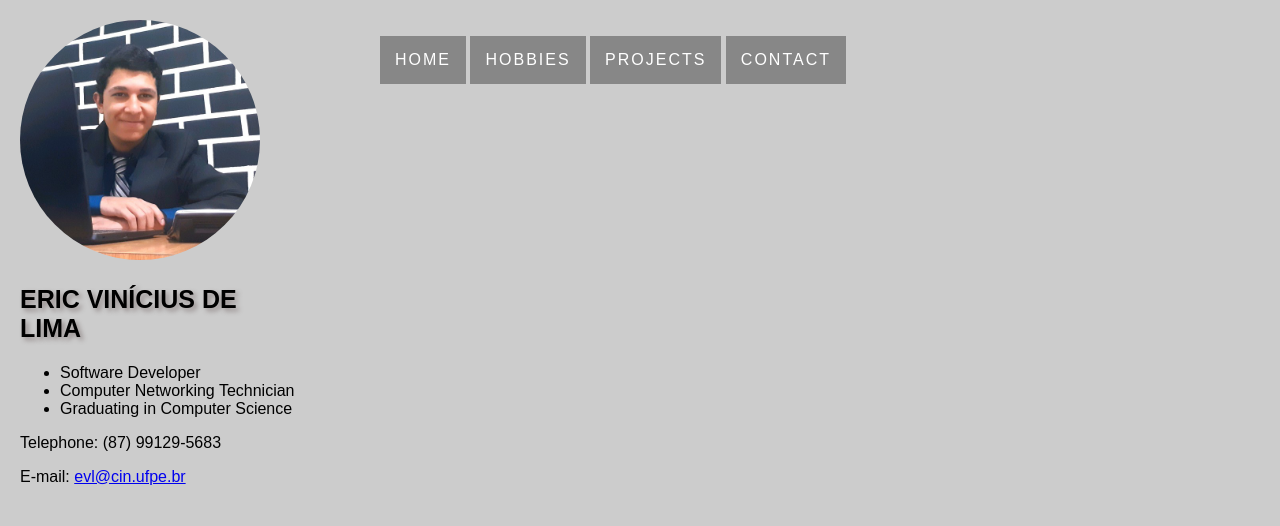
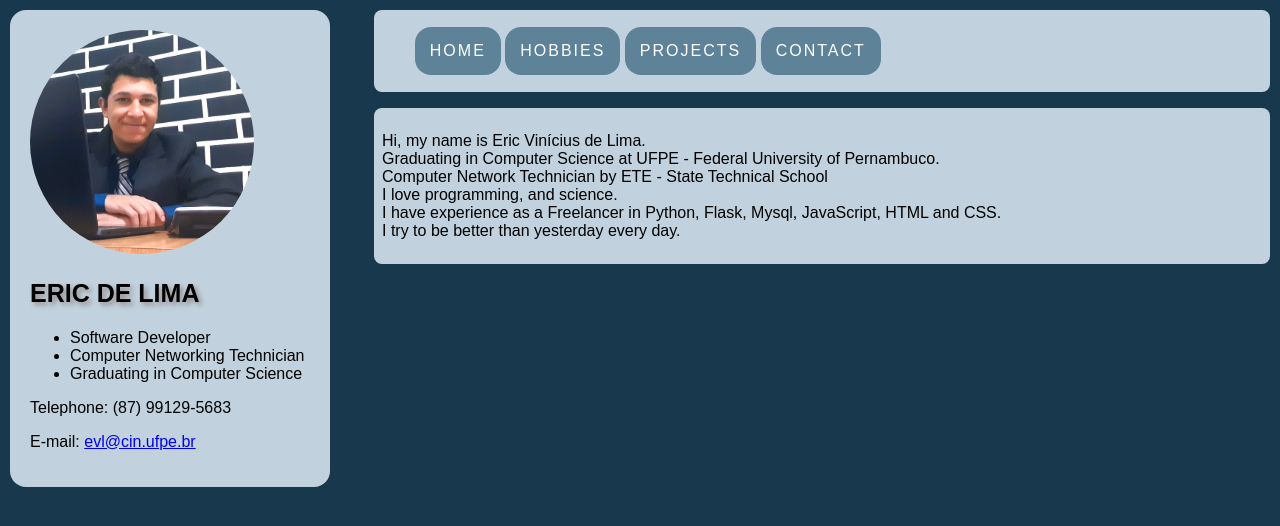
Before and after one commit to ericxlima/web-challenge-IC, a plain HTML site: page index.html in a window 1280 px wide. Drawn offline with Linux system fonts and the light colour scheme.

Commit message:
style: add colors, paddings, margins, and more

```diff
--- a/index.html
+++ b/index.html
@@ -13,7 +13,7 @@
     <section class="left-box">
         <div class="content-profile">
             <img src="img/profile.jpeg">
-            <h1>Eric Vinícius de Lima</h1>
+            <h1>Eric de Lima</h1>
         </div>
         <div class="content-academic">
             <ul>
@@ -40,7 +40,12 @@
 
         <main class="content-main">
             <div class="content-main-home">
-
+                <p>Hi, my name is Eric Vinícius de Lima.<br>
+                Graduating in Computer Science at UFPE - Federal University of Pernambuco.<br>
+                Computer Network Technician by ETE - State Technical School<br>
+                I love programming, and science.<br>
+                I have experience as a Freelancer in Python, Flask, Mysql, JavaScript, HTML and CSS.<br>
+                I try to be better than yesterday every day.</p>
             </div>
         </main>
     </section>
--- a/style/style.css
+++ b/style/style.css
@@ -24,12 +24,19 @@
 
 body{
     font-family: arial, sans-serif;
-    background-color: #ccc;
+    background-color: #18394D;
     margin: 0;
     align-items: stretch;
 }
 
+/*----------------------*/
+/* UI for left-box area */
+/*----------------------*/
+
 .left-box{
+    margin: 10px;
+    border-radius: 1rem;
+    background-color: #C1D2DE;
     width: 25%;
     padding: 20px;
     float: left;
@@ -37,7 +44,7 @@ body{
 
 .content-profile img{
     border-radius: 50%;
-    width: 15rem;
+    width: 80%;
 }
 
 .content-profile h1{
@@ -47,10 +54,24 @@ body{
     font-size: 25px;
 }
 
+/*-----------------------*/
+/* UI for right-box area */
+/*-----------------------*/
+
 .right-box{
-    padding: 20px;
-    width: 75%;
-    float: left;
+    margin: 10px;
+    width: 70%;
+    float: right;
+}
+
+/*-------------------------*/
+/* UI for menu/navbar area */
+/*-------------------------*/
+
+.nav-menu{
+    background-color: #C1D2DE;
+    padding: 0.05rem;
+    border-radius: 0.5rem;
 }
 
 .menu{
@@ -61,18 +82,26 @@ body{
 .menu a{
     text-decoration: none;
     color: white;
-    background-color: rgba(0, 0, 0, 0.34);
+    background-color: #5E8399;
     display: block;
     padding: 15px;
     text-transform: uppercase;
     letter-spacing: 2px;
+    border-radius: 1rem;
 }
 
 .menu a:hover{
-    background-color: rgba(0, 0, 0, 0.6);
+    background-color: #18394D;
 }
 
 
-/*-----------*/
-/* Main Home */
-/*-----------*/
+/*--------------*/
+/* Content Home */
+/*--------------*/
+
+.content-main-home{
+    background-color: #C1D2DE;
+    border-radius: 0.5rem;
+    padding: 0.5rem;
+    margin-top: 1rem;
+}
```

• • • •

## About this exercise
Please copy out each line of the data in which the word "class" occurs.

## Problem solution
     <section class="left-box">
         <div class="content-profile">
         <div class="content-academic">
         <main class="content-main">
             <div class="content-main-home">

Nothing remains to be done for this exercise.